Write out each line below precisely, passing over the pictures.

____ Record set

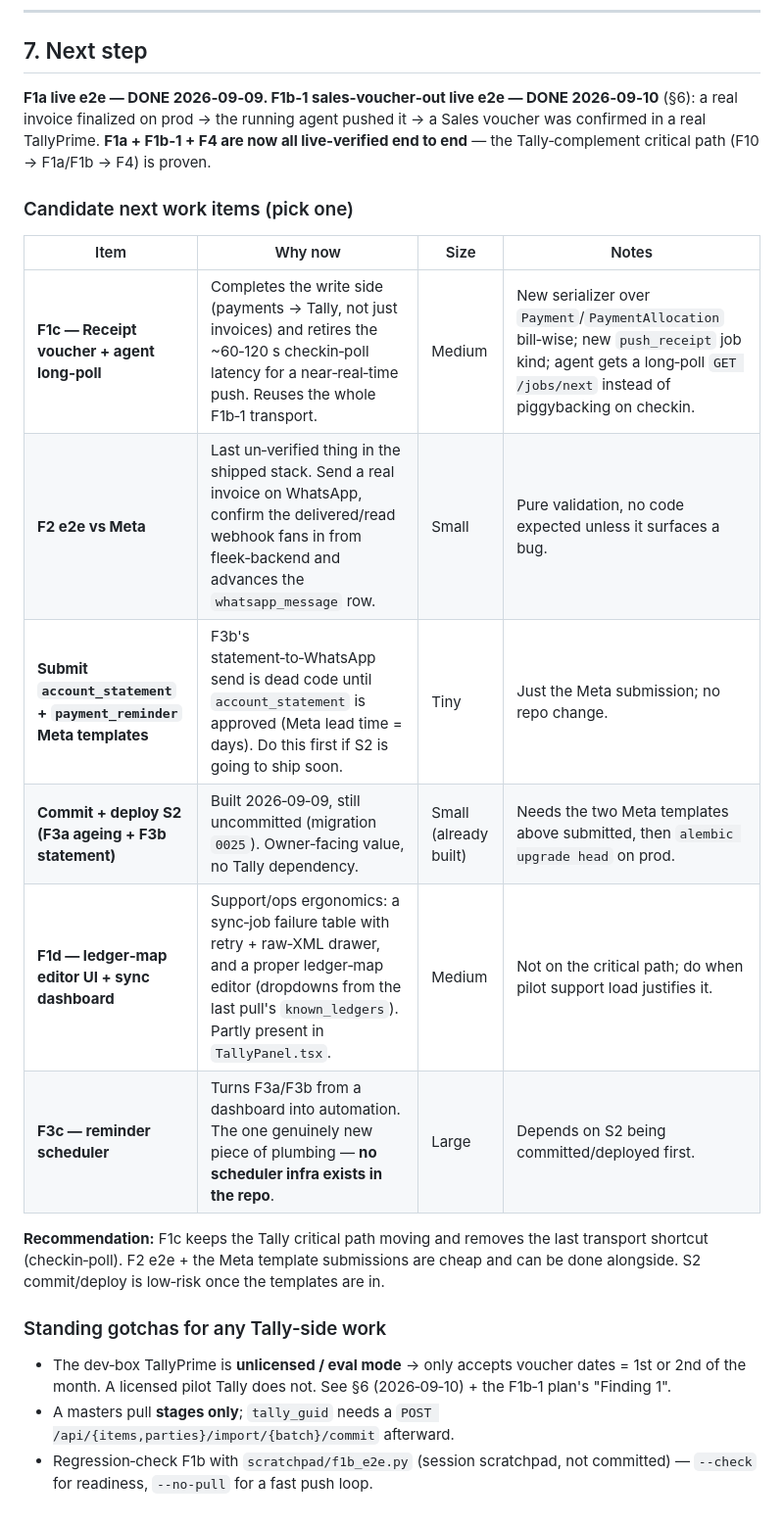
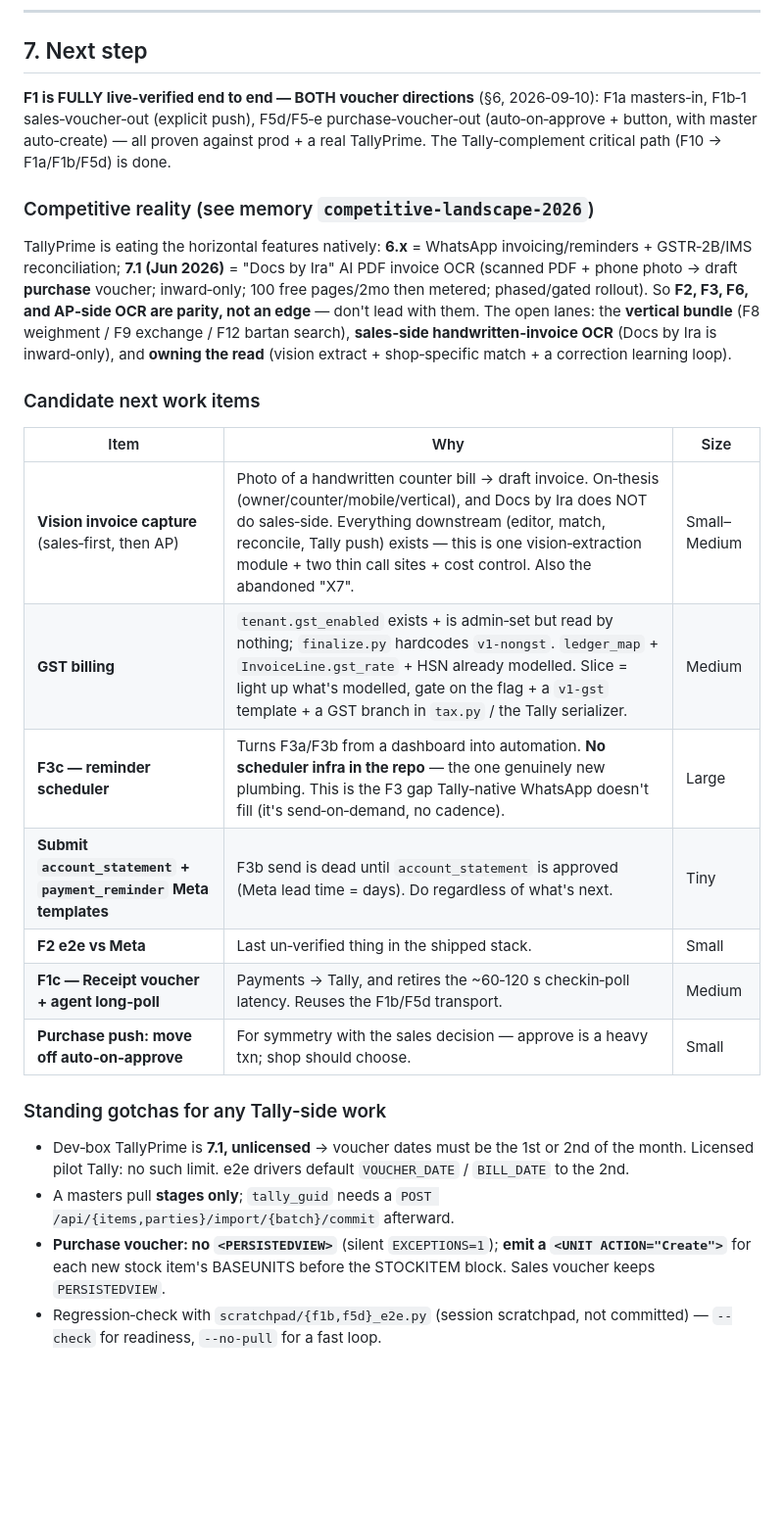
Before and after one commit to financefleek-arch/Metal-ERP, a Markdown page: docs/MASTER-tally-complement-saas.md, the part around one of its changes. Shown at 98% size. GitHub-like rendering; blank space fills up the shorter version.

```diff
--- a/docs/MASTER-tally-complement-saas.md
+++ b/docs/MASTER-tally-complement-saas.md
@@ -1024,35 +1070,45 @@ migrations on PG). Nothing committed.
 
 ## 7. Next step
 
-**F1a live e2e — DONE 2026‑09‑09. F1b‑1 sales‑voucher‑out live e2e — DONE
-2026‑09‑10** (§6): a real invoice finalized on prod → the running agent
-pushed it → a Sales voucher was confirmed in a real TallyPrime.
-**F1a + F1b‑1 + F4 are now all live‑verified end to end** — the
-Tally‑complement critical path (F10 → F1a/F1b → F4) is proven.
+**F1 is FULLY live‑verified end to end — BOTH voucher directions**
+(§6, 2026‑09‑10): F1a masters‑in, F1b‑1 sales‑voucher‑out (explicit push),
+F5d/F5‑e purchase‑voucher‑out (auto‑on‑approve + button, with master
+auto‑create) — all proven against prod + a real TallyPrime. The
+Tally‑complement critical path (F10 → F1a/F1b/F5d) is done.
 
-### Candidate next work items (pick one)
+### Competitive reality (see memory `competitive-landscape-2026`)
 
-| Item | Why now | Size | Notes |
-|---|---|---|---|
-| **F1c — Receipt voucher + agent long‑poll** | Completes the write side (payments → Tally, not just invoices) and retires the ~60‑120 s checkin‑poll latency for a near‑real‑time push. Reuses the whole F1b‑1 transport. | Medium | New serializer over `Payment`/`PaymentAllocation` bill‑wise; new `push_receipt` job kind; agent gets a long‑poll `GET /jobs/next` instead of piggybacking on checkin. |
-| **F2 e2e vs Meta** | Last un‑verified thing in the shipped stack. Send a real invoice on WhatsApp, confirm the delivered/read webhook fans in from fleek‑backend and advances the `whatsapp_message` row. | Small | Pure validation, no code expected unless it surfaces a bug. |
-| **Submit `account_statement` + `payment_reminder` Meta templates** | F3b's statement‑to‑WhatsApp send is dead code until `account_statement` is approved (Meta lead time = days). Do this first if S2 is going to ship soon. | Tiny | Just the Meta submission; no repo change. |
-| **Commit + deploy S2 (F3a ageing + F3b statement)** | Built 2026‑09‑09, still uncommitted (migration `0025`). Owner‑facing value, no Tally dependency. | Small (already built) | Needs the two Meta templates above submitted, then `alembic upgrade head` on prod. |
-| **F1d — ledger‑map editor UI + sync dashboard** | Support/ops ergonomics: a sync‑job failure table with retry + raw‑XML drawer, and a proper ledger‑map editor (dropdowns from the last pull's `known_ledgers`). Partly present in `TallyPanel.tsx`. | Medium | Not on the critical path; do when pilot support load justifies it. |
-| **F3c — reminder scheduler** | Turns F3a/F3b from a dashboard into automation. The one genuinely new piece of plumbing — **no scheduler infra exists in the repo**. | Large | Depends on S2 being committed/deployed first. |
+TallyPrime is eating the horizontal features natively: **6.x** = WhatsApp
+invoicing/reminders + GSTR‑2B/IMS reconciliation; **7.1 (Jun 2026)** =
+"Docs by Ira" AI PDF invoice OCR (scanned PDF + phone photo → draft
+**purchase** voucher; inward‑only; 100 free pages/2mo then metered;
+phased/gated rollout). So **F2, F3, F6, and AP‑side OCR are parity, not an
+edge** — don't lead with them. The open lanes: the **vertical bundle**
+(F8 weighment / F9 exchange / F12 bartan search), **sales‑side
+handwritten‑invoice OCR** (Docs by Ira is inward‑only), and **owning the
+read** (vision extract + shop‑specific match + a correction learning loop).
 
-**Recommendation:** F1c keeps the Tally critical path moving and removes
-the last transport shortcut (checkin‑poll). F2 e2e + the Meta template
-submissions are cheap and can be done alongside. S2 commit/deploy is
-low‑risk once the templates are in.
+### Candidate next work items
+
+| Item | Why | Size |
+|---|---|---|
+| **Vision invoice capture** (sales‑first, then AP) | Photo of a handwritten counter bill → draft invoice. On‑thesis (owner/counter/mobile/vertical), and Docs by Ira does NOT do sales‑side. Everything downstream (editor, match, reconcile, Tally push) exists — this is one vision‑extraction module + two thin call sites + cost control. Also the abandoned "X7". | Small–Medium |
+| **GST billing** | `tenant.gst_enabled` exists + is admin‑set but read by nothing; `finalize.py` hardcodes `v1‑nongst`. `ledger_map` + `InvoiceLine.gst_rate` + HSN already modelled. Slice = light up what's modelled, gate on the flag + a `v1‑gst` template + a GST branch in `tax.py` / the Tally serializer. | Medium |
+| **F3c — reminder scheduler** | Turns F3a/F3b from a dashboard into automation. **No scheduler infra in the repo** — the one genuinely new plumbing. This is the F3 gap Tally‑native WhatsApp doesn't fill (it's send‑on‑demand, no cadence). | Large |
+| **Submit `account_statement` + `payment_reminder` Meta templates** | F3b send is dead until `account_statement` is approved (Meta lead time = days). Do regardless of what's next. | Tiny |
+| **F2 e2e vs Meta** | Last un‑verified thing in the shipped stack. | Small |
+| **F1c — Receipt voucher + agent long‑poll** | Payments → Tally, and retires the ~60‑120 s checkin‑poll latency. Reuses the F1b/F5d transport. | Medium |
+| **Purchase push: move off auto‑on‑approve** | For symmetry with the sales decision — approve is a heavy txn; shop should choose. | Small |
 
 ### Standing gotchas for any Tally‑side work
 
-- The dev‑box TallyPrime is **unlicensed / eval mode** → only accepts
-  voucher dates = 1st or 2nd of the month. A licensed pilot Tally does
-  not. See §6 (2026‑09‑10) + the F1b‑1 plan's "Finding 1".
+- Dev‑box TallyPrime is **7.1, unlicensed** → voucher dates must be the 1st
+  or 2nd of the month. Licensed pilot Tally: no such limit. e2e drivers
+  default `VOUCHER_DATE` / `BILL_DATE` to the 2nd.
 - A masters pull **stages only**; `tally_guid` needs a
   `POST /api/{items,parties}/import/{batch}/commit` afterward.
-- Regression‑check F1b with `scratchpad/f1b_e2e.py` (session scratchpad,
-  not committed) — `--check` for readiness, `--no-pull` for a fast push
-  loop.
+- **Purchase voucher: no `<PERSISTEDVIEW>`** (silent `EXCEPTIONS=1`);
+  **emit a `<UNIT ACTION="Create">`** for each new stock item's BASEUNITS
+  before the STOCKITEM block. Sales voucher keeps `PERSISTEDVIEW`.
+- Regression‑check with `scratchpad/{f1b,f5d}_e2e.py` (session scratchpad,
+  not committed) — `--check` for readiness, `--no-pull` for a fast loop.
```
Also changed, not shown: other parts of docs/MASTER-tally-complement-saas.md (+53 -7 lines).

________

■ **Answer to this exercise**:
Before and after one commit to financefleek-arch/Metal-ERP, a Markdown page: docs/MASTER-tally-complement-saas.md, the part around one of its changes. Shown at 98% size. GitHub-like rendering; blank space fills up the shorter version.

```diff
--- a/docs/MASTER-tally-complement-saas.md
+++ b/docs/MASTER-tally-complement-saas.md
@@ -1024,35 +1070,45 @@ migrations on PG). Nothing committed.
 
 ## 7. Next step
 
-**F1a live e2e — DONE 2026‑09‑09. F1b‑1 sales‑voucher‑out live e2e — DONE
-2026‑09‑10** (§6): a real invoice finalized on prod → the running agent
-pushed it → a Sales voucher was confirmed in a real TallyPrime.
-**F1a + F1b‑1 + F4 are now all live‑verified end to end** — the
-Tally‑complement critical path (F10 → F1a/F1b → F4) is proven.
+**F1 is FULLY live‑verified end to end — BOTH voucher directions**
+(§6, 2026‑09‑10): F1a masters‑in, F1b‑1 sales‑voucher‑out (explicit push),
+F5d/F5‑e purchase‑voucher‑out (auto‑on‑approve + button, with master
+auto‑create) — all proven against prod + a real TallyPrime. The
+Tally‑complement critical path (F10 → F1a/F1b/F5d) is done.
 
-### Candidate next work items (pick one)
+### Competitive reality (see memory `competitive-landscape-2026`)
 
-| Item | Why now | Size | Notes |
-|---|---|---|---|
-| **F1c — Receipt voucher + agent long‑poll** | Completes the write side (payments → Tally, not just invoices) and retires the ~60‑120 s checkin‑poll latency for a near‑real‑time push. Reuses the whole F1b‑1 transport. | Medium | New serializer over `Payment`/`PaymentAllocation` bill‑wise; new `push_receipt` job kind; agent gets a long‑poll `GET /jobs/next` instead of piggybacking on checkin. |
-| **F2 e2e vs Meta** | Last un‑verified thing in the shipped stack. Send a real invoice on WhatsApp, confirm the delivered/read webhook fans in from fleek‑backend and advances the `whatsapp_message` row. | Small | Pure validation, no code expected unless it surfaces a bug. |
-| **Submit `account_statement` + `payment_reminder` Meta templates** | F3b's statement‑to‑WhatsApp send is dead code until `account_statement` is approved (Meta lead time = days). Do this first if S2 is going to ship soon. | Tiny | Just the Meta submission; no repo change. |
-| **Commit + deploy S2 (F3a ageing + F3b statement)** | Built 2026‑09‑09, still uncommitted (migration `0025`). Owner‑facing value, no Tally dependency. | Small (already built) | Needs the two Meta templates above submitted, then `alembic upgrade head` on prod. |
-| **F1d — ledger‑map editor UI + sync dashboard** | Support/ops ergonomics: a sync‑job failure table with retry + raw‑XML drawer, and a proper ledger‑map editor (dropdowns from the last pull's `known_ledgers`). Partly present in `TallyPanel.tsx`. | Medium | Not on the critical path; do when pilot support load justifies it. |
-| **F3c — reminder scheduler** | Turns F3a/F3b from a dashboard into automation. The one genuinely new piece of plumbing — **no scheduler infra exists in the repo**. | Large | Depends on S2 being committed/deployed first. |
+TallyPrime is eating the horizontal features natively: **6.x** = WhatsApp
+invoicing/reminders + GSTR‑2B/IMS reconciliation; **7.1 (Jun 2026)** =
+"Docs by Ira" AI PDF invoice OCR (scanned PDF + phone photo → draft
+**purchase** voucher; inward‑only; 100 free pages/2mo then metered;
+phased/gated rollout). So **F2, F3, F6, and AP‑side OCR are parity, not an
+edge** — don't lead with them. The open lanes: the **vertical bundle**
+(F8 weighment / F9 exchange / F12 bartan search), **sales‑side
+handwritten‑invoice OCR** (Docs by Ira is inward‑only), and **owning the
+read** (vision extract + shop‑specific match + a correction learning loop).
 
-**Recommendation:** F1c keeps the Tally critical path moving and removes
-the last transport shortcut (checkin‑poll). F2 e2e + the Meta template
-submissions are cheap and can be done alongside. S2 commit/deploy is
-low‑risk once the templates are in.
+### Candidate next work items
+
+| Item | Why | Size |
+|---|---|---|
+| **Vision invoice capture** (sales‑first, then AP) | Photo of a handwritten counter bill → draft invoice. On‑thesis (owner/counter/mobile/vertical), and Docs by Ira does NOT do sales‑side. Everything downstream (editor, match, reconcile, Tally push) exists — this is one vision‑extraction module + two thin call sites + cost control. Also the abandoned "X7". | Small–Medium |
+| **GST billing** | `tenant.gst_enabled` exists + is admin‑set but read by nothing; `finalize.py` hardcodes `v1‑nongst`. `ledger_map` + `InvoiceLine.gst_rate` + HSN already modelled. Slice = light up what's modelled, gate on the flag + a `v1‑gst` template + a GST branch in `tax.py` / the Tally serializer. | Medium |
+| **F3c — reminder scheduler** | Turns F3a/F3b from a dashboard into automation. **No scheduler infra in the repo** — the one genuinely new plumbing. This is the F3 gap Tally‑native WhatsApp doesn't fill (it's send‑on‑demand, no cadence). | Large |
+| **Submit `account_statement` + `payment_reminder` Meta templates** | F3b send is dead until `account_statement` is approved (Meta lead time = days). Do regardless of what's next. | Tiny |
+| **F2 e2e vs Meta** | Last un‑verified thing in the shipped stack. | Small |
+| **F1c — Receipt voucher + agent long‑poll** | Payments → Tally, and retires the ~60‑120 s checkin‑poll latency. Reuses the F1b/F5d transport. | Medium |
+| **Purchase push: move off auto‑on‑approve** | For symmetry with the sales decision — approve is a heavy txn; shop should choose. | Small |
 
 ### Standing gotchas for any Tally‑side work
 
-- The dev‑box TallyPrime is **unlicensed / eval mode** → only accepts
-  voucher dates = 1st or 2nd of the month. A licensed pilot Tally does
-  not. See §6 (2026‑09‑10) + the F1b‑1 plan's "Finding 1".
+- Dev‑box TallyPrime is **7.1, unlicensed** → voucher dates must be the 1st
+  or 2nd of the month. Licensed pilot Tally: no such limit. e2e drivers
+  default `VOUCHER_DATE` / `BILL_DATE` to the 2nd.
 - A masters pull **stages only**; `tally_guid` needs a
   `POST /api/{items,parties}/import/{batch}/commit` afterward.
-- Regression‑check F1b with `scratchpad/f1b_e2e.py` (session scratchpad,
-  not committed) — `--check` for readiness, `--no-pull` for a fast push
-  loop.
+- **Purchase voucher: no `<PERSISTEDVIEW>`** (silent `EXCEPTIONS=1`);
+  **emit a `<UNIT ACTION="Create">`** for each new stock item's BASEUNITS
+  before the STOCKITEM block. Sales voucher keeps `PERSISTEDVIEW`.
+- Regression‑check with `scratchpad/{f1b,f5d}_e2e.py` (session scratchpad,
+  not committed) — `--check` for readiness, `--no-pull` for a fast loop.
```
Also changed, not shown: other parts of docs/MASTER-tally-complement-saas.md (+53 -7 lines).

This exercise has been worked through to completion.